Programs address the risks you face in county government

By Chris Villines, AAC Executive Director

I saw something the other day that made me happy and sad at the same time. It was the newly coined word “Hotumn.” This probably was devised by somebody up North suffering through mid-80-degree late September heat and a dewpoint soaring around 55 degrees. Of course, I think we in the South should copyright and use profusely this new description of our normal transition into fall.

Over time, we simply get used to this tug of war between seasons, and since this is my 21st year in county government, I’m also used to the rite of passage that the beginning of school and our annual AAC Conference represents. Thinking back on our AAC Conference provides some wonderful memories of a great time in Garland County, and I want to thank our Hot Springs area hosts for making us feel at home.

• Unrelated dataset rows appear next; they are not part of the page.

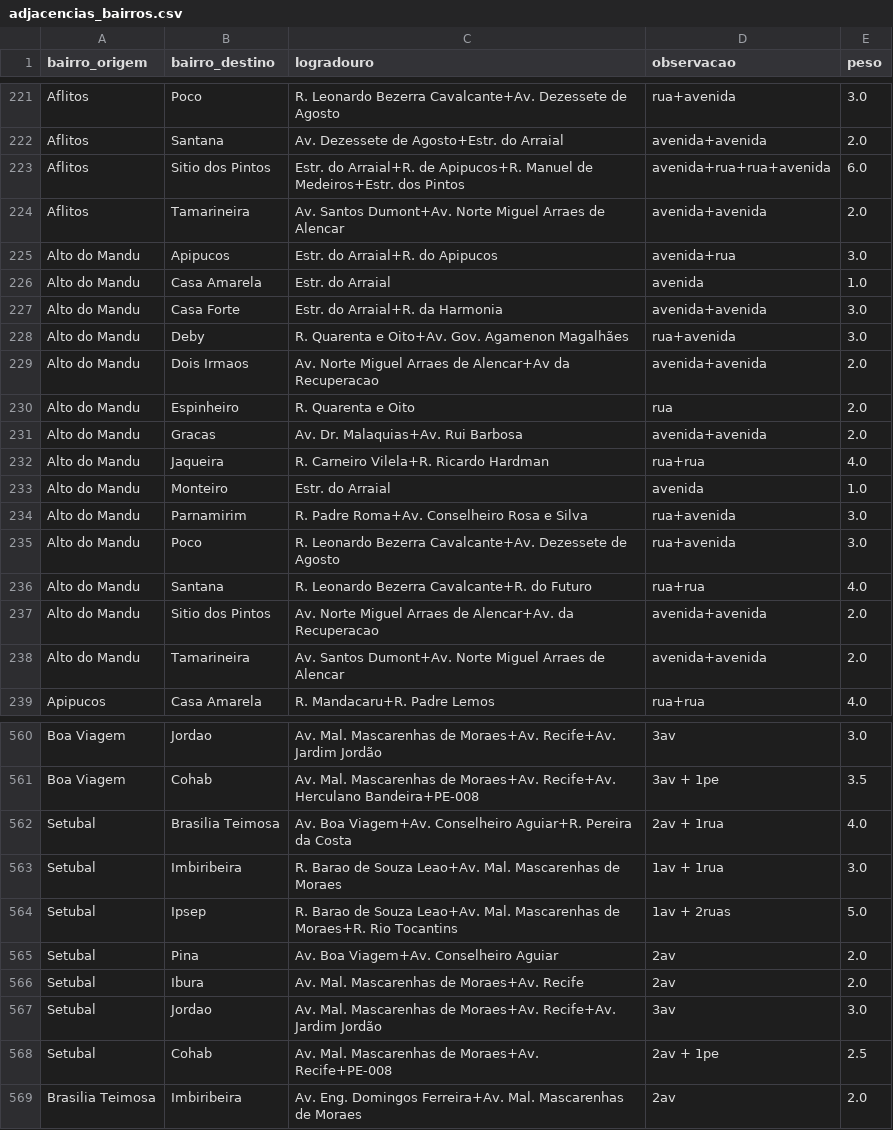
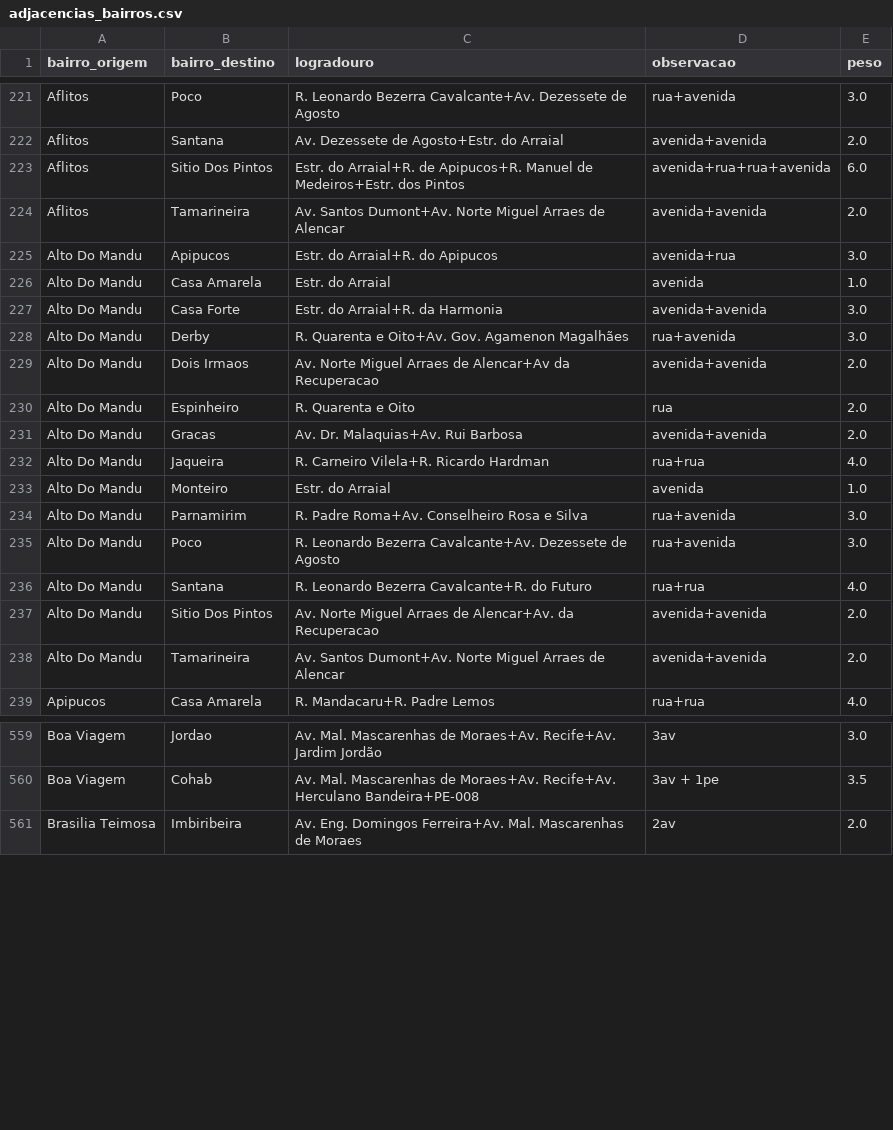
Before and after one commit to LucasHolandaBarros/Mapeamento-bairros-Recife, a CSV file: data/adjacencias_bairros.csv, drawn as a sheet; only a part is shown, gaps mark what is left out; the diff covers the shown part only.

```diff
--- a/data/adjacencias_bairros.csv
+++ b/data/adjacencias_bairros.csv
@@ -222,18 +222,18 @@ Aflitos,Poco,R. Leonardo Bezerra Cavalcante+Av. Dezessete de Agosto,rua+avenida,
 Aflitos,Santana,Av. Dezessete de Agosto+Estr. do Arraial,avenida+avenida,2.0
-Aflitos,Sitio dos Pintos,Estr. do Arraial+R. de Apipucos+R. Manuel de Medeiros+Estr. dos Pintos,avenida+rua+rua+avenida,6.0
+Aflitos,Sitio Dos Pintos,Estr. do Arraial+R. de Apipucos+R. Manuel de Medeiros+Estr. dos Pintos,avenida+rua+rua+avenida,6.0
 Aflitos,Tamarineira,Av. Santos Dumont+Av. Norte Miguel Arraes de Alencar,avenida+avenida,2.0
-Alto do Mandu,Apipucos,Estr. do Arraial+R. do Apipucos,avenida+rua,3.0
-Alto do Mandu,Casa Amarela,Estr. do Arraial,avenida,1.0
-Alto do Mandu,Casa Forte,Estr. do Arraial+R. da Harmonia,avenida+avenida,3.0
-Alto do Mandu,Deby,R. Quarenta e Oito+Av. Gov. Agamenon Magalhães,rua+avenida,3.0
-Alto do Mandu,Dois Irmaos,Av. Norte Miguel Arraes de Alencar+Av da Recuperacao,avenida+avenida,2.0
-Alto do Mandu,Espinheiro,R. Quarenta e Oito,rua,2.0
-Alto do Mandu,Gracas,Av. Dr. Malaquias+Av. Rui Barbosa,avenida+avenida,2.0
-Alto do Mandu,Jaqueira,R. Carneiro Vilela+R. Ricardo Hardman,rua+rua,4.0
-Alto do Mandu,Monteiro,Estr. do Arraial,avenida,1.0
-Alto do Mandu,Parnamirim,R. Padre Roma+Av. Conselheiro Rosa e Silva,rua+avenida,3.0
-Alto do Mandu,Poco,R. Leonardo Bezerra Cavalcante+Av. Dezessete de Agosto,rua+avenida,3.0
-Alto do Mandu,Santana,R. Leonardo Bezerra Cavalcante+R. do Futuro,rua+rua,4.0
-Alto do Mandu,Sitio dos Pintos,Av. Norte Miguel Arraes de Alencar+Av. da Recuperacao,avenida+avenida,2.0
-Alto do Mandu,Tamarineira,Av. Santos Dumont+Av. Norte Miguel Arraes de Alencar,avenida+avenida,2.0
+Alto Do Mandu,Apipucos,Estr. do Arraial+R. do Apipucos,avenida+rua,3.0
+Alto Do Mandu,Casa Amarela,Estr. do Arraial,avenida,1.0
+Alto Do Mandu,Casa Forte,Estr. do Arraial+R. da Harmonia,avenida+avenida,3.0
+Alto Do Mandu,Derby,R. Quarenta e Oito+Av. Gov. Agamenon Magalhães,rua+avenida,3.0
+Alto Do Mandu,Dois Irmaos,Av. Norte Miguel Arraes de Alencar+Av da Recuperacao,avenida+avenida,2.0
+Alto Do Mandu,Espinheiro,R. Quarenta e Oito,rua,2.0
+Alto Do Mandu,Gracas,Av. Dr. Malaquias+Av. Rui Barbosa,avenida+avenida,2.0
+Alto Do Mandu,Jaqueira,R. Carneiro Vilela+R. Ricardo Hardman,rua+rua,4.0
+Alto Do Mandu,Monteiro,Estr. do Arraial,avenida,1.0
+Alto Do Mandu,Parnamirim,R. Padre Roma+Av. Conselheiro Rosa e Silva,rua+avenida,3.0
+Alto Do Mandu,Poco,R. Leonardo Bezerra Cavalcante+Av. Dezessete de Agosto,rua+avenida,3.0
+Alto Do Mandu,Santana,R. Leonardo Bezerra Cavalcante+R. do Futuro,rua+rua,4.0
+Alto Do Mandu,Sitio Dos Pintos,Av. Norte Miguel Arraes de Alencar+Av. da Recuperacao,avenida+avenida,2.0
+Alto Do Mandu,Tamarineira,Av. Santos Dumont+Av. Norte Miguel Arraes de Alencar,avenida+avenida,2.0
 Apipucos,Casa Amarela,R. Mandacaru+R. Padre Lemos,rua+rua,4.0
@@ -564,7 +562,0 @@ Boa Viagem, Cohab, Av. Mal. Mascarenhas de Moraes+Av. Recife+Av. Herculano Bande
-Setubal, Brasilia Teimosa, Av. Boa Viagem+Av. Conselheiro Aguiar+R. Pereira da Costa, 2av + 1rua, 4.0
-Setubal, Imbiribeira, R. Barao de Souza Leao+Av. Mal. Mascarenhas de Moraes, 1av + 1rua, 3.0
-Setubal, Ipsep, R. Barao de Souza Leao+Av. Mal. Mascarenhas de Moraes+R. Rio Tocantins, 1av + 2ruas, 5.0
-Setubal, Pina, Av. Boa Viagem+Av. Conselheiro Aguiar, 2av, 2.0
-Setubal, Ibura, Av. Mal. Mascarenhas de Moraes+Av. Recife, 2av, 2.0
-Setubal, Jordao, Av. Mal. Mascarenhas de Moraes+Av. Recife+Av. Jardim Jordão, 3av, 3.0
-Setubal, Cohab, Av. Mal. Mascarenhas de Moraes+Av. Recife+PE-008, 2av + 1pe, 2.5
```
Also changed, not shown: 1 removed row and 130 edited cells elsewhere in this file, 1 other file.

To me, having attended the last 21 conferences, it always mentally signals a shift into fall.

In this issue you will find a number of recap pages of our conference, and I want to thank an incredible AAC Board of Directors and staff for making it one of our most successful ones. There is always some room for improvement, and we will aim to continue to make it better year after year, but one shining light of this year’s conference was our Jail Track training.

For those of you in our Risk Management Program, you are aware of our growth in the legal department at the AAC. By adding four in-house attorneys over the last few years and commensurate support staff, we have created yet another nationally leading enterprise within this division. One of the most frustrating things we encounter as elected officials are lawsuits, frivolous or not. When you are sued, it becomes not only a legal issue, but also an issue of public opinion.

By adding a legal team with a focus on training and lawsuit response, we are offering the tools you need to not only win these lawsuits, but to prevent them in the first place — a goal that Risk Management Director Debbie Norman, the Risk Management Board of Directors and I have had for a number of years. The fruits of our labor are events like this Jail Track training at conference, something that we plan to continue and expand in the future.

To further enhance our training, all four of our risk management attorneys — Brandy McAllister, JaNan Thomas, Colin Jorgensen and Melissa Hollowell — have become certified CLEST instructors, giving our law enforcement valuable training hours toward their certification. The Jail Track training was not only CLEST certified, but it also provided CLE hours for lawyers toward their continuing education requirements.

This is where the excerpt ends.